- Willingness to Self-Correct – In both their reading and during their discussions (online and face-to-face) students will have to reconsider their stance on certain ideas when new evidence is presented.
- Focussed Attention – In order to participate in meaningful, recursive discussions, a student must remain focused on the material that is being discussed.
- Consensus Seeking – During face-to-face discussions, students must be able to reach a consensus based on the evidence presented.
- Rational and Logical Thinking – Both of these are required to carry out recursive discussions that are seriously considered by their peers.
- Creativity – Students choose for themselves what area of the topic that they want to focus on. They also are required to look at the evidence and create ways that the evidence can be transformed into practice. When students participate in a non-assessed discussion, they are willing to take risks in what they talk about which doesn’t happen when everything is assessed.
As well as some basic academic skills:
- Reading – Because each discussion requires solid evidence, students will be required to read primary sources every week.
- Presenting and Leading Discussions – The students are presenting and leading discussions every other week throughout the semester.
Through the regular interaction, students are more willing to reconstruct their understanding in ways that don’t happen in more traditional teaching. It is through the reconstruction of their understanding that higher order thinking skills can be learned. Additional components can be added to develop other higher order thinking skills. A requirement to choose a specific topic that they focus on during two or three of their discussion leads can lead to a more in-depth understanding, complex inductive reasoning as they synthesize their work, and possibly hypothetico-deductive reasoning if they are exploring their topic from theory to application.
In the distant past (75+ years ago) discussions, debates, meaningful seminars, and small tutorials were the bedrock of a good education. Thinking was challenged. Evidence was asked for and then produced at the next meeting. Discussions had to be planned and cognitive flexibility was necessary. All of these things together led to a population of graduates for whom high-level thinking skills were well developed, at least in their area of study.
In our present model of education, the dialog tends to be one-way at a time. The lecturer transmits information and the student answers back with coursework or exams. In order to develop higher order thinking, students must engage in a recursive process of presenting their thoughts, defending their thoughts, changing their thinking when evidence requires it, and persistence in order to get through it.
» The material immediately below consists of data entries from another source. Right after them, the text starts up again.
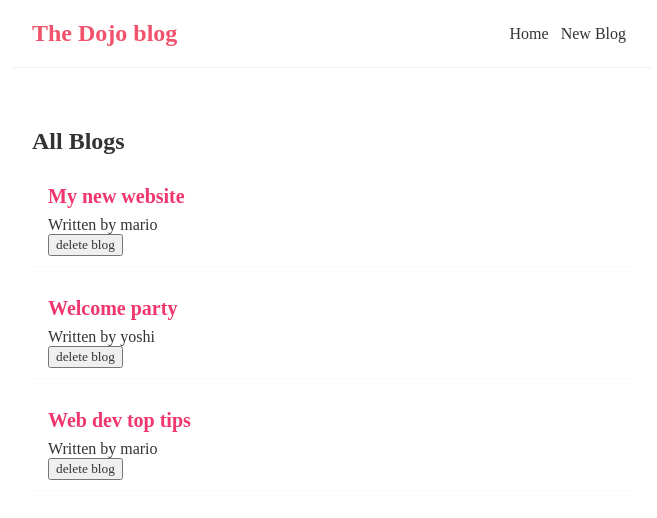
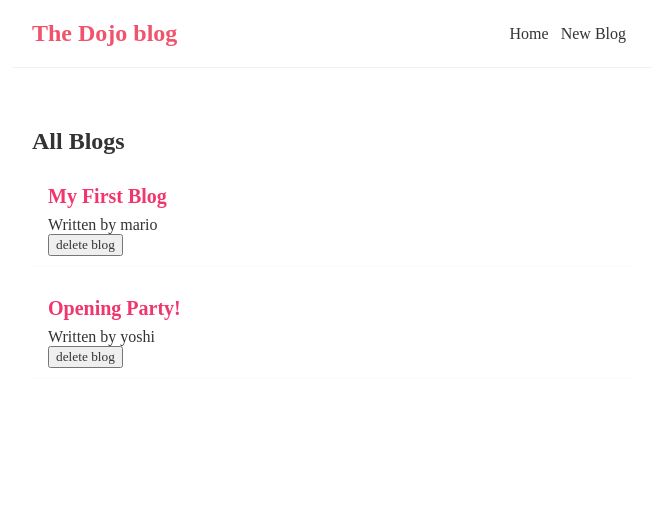
Before and after one commit to PETRUSBLACK/Dojo-Blog-2, a React (Create React App) app: page / in a window 1280 px wide. Shown: the top 518 px of the page, without its empty margins (308-965 px from the left). Built offline with nearby package versions, Linux system fonts and the light colour scheme; data requests are answered from the project's data file.

Commit message:
adding the fetch

```diff
--- a/src/Home.js
+++ b/src/Home.js
@@ -2,19 +2,26 @@
 import BlogList from './BlogList';
 
 const Home = () => {
-    const [blogs, setBlogs] = useState([
-        {title : 'My new website', body: 'lorem ipsum...', author: 'mario', id:1},
-        {title : 'Welcome party', body: 'lorem ipsum...', author: 'yoshi', id:2},
-        {title : 'Web dev top tips', body: 'lorem ipsum...', author: 'mario', id: 3}
-    ])
+    const [blogs, setBlogs] = useState(null);
 
     const handleDelete = (id) => {
         const newBlogs = blogs.filter( blog => blog.id !== id);
-        setBlogs(newBlogs)}
+        setBlogs(newBlogs);
+    }
+
+    useEffect( () => {
+        fetch('http://localhost:8000/blogs')
+            .then(res => {
+                return res.json();
+            })
+            .then(data => {
+                setBlogs(data);
+            });
+    },[]);
 
     return (
         <div className="home">
-            <BlogList blogs={blogs} title="All Blogs" handleDelete={handleDelete}/>
+            { blogs && <BlogList blogs={blogs} title="All Blogs" handleDelete={handleDelete}/>}
         </div>
      );
 }
```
If your goal as a teacher in higher education is to foster higher order thinking skills, regular group discussions are the best way to teach. If your goal is to simply have students process their knowledge in order to embed it into their understanding, discussions are the best way to teach. If your goal is to get the information in for later regurgitation without forgetting it two days after an assessment, discussions are the best way to teach. Discussions are the best method for teaching.